Content revision data
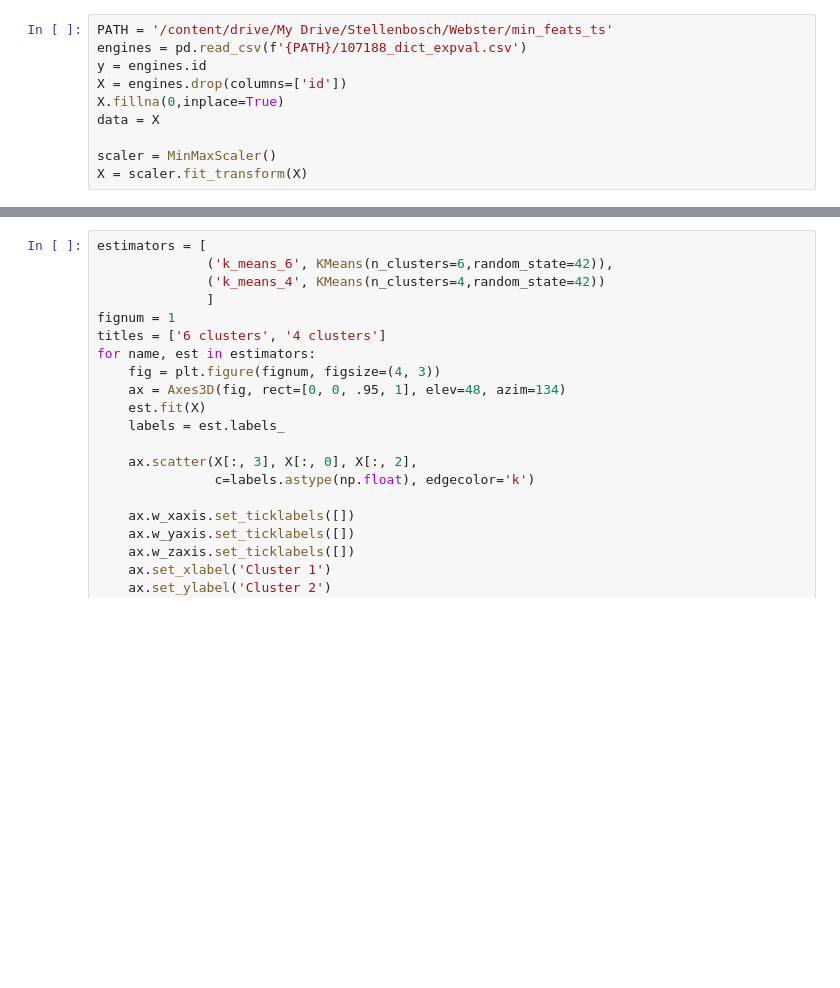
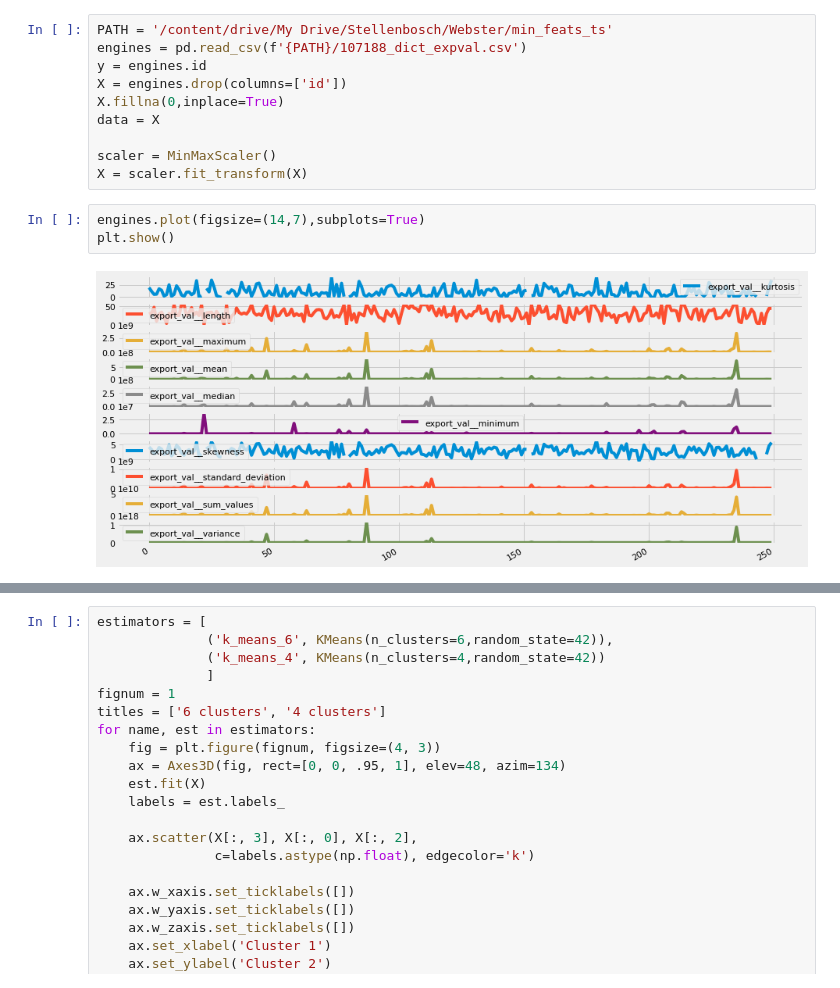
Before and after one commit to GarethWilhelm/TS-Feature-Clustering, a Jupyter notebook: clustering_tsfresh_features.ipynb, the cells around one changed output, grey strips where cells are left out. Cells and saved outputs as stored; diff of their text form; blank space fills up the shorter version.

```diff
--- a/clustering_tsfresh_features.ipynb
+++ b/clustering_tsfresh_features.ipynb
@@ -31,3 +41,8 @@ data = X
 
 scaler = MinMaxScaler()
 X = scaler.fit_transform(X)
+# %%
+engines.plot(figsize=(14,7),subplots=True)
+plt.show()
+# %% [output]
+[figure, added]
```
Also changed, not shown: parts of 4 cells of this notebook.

About this exercise: The answer must be a single number: how many lines of the data hold the word "output".

Worked solution: 2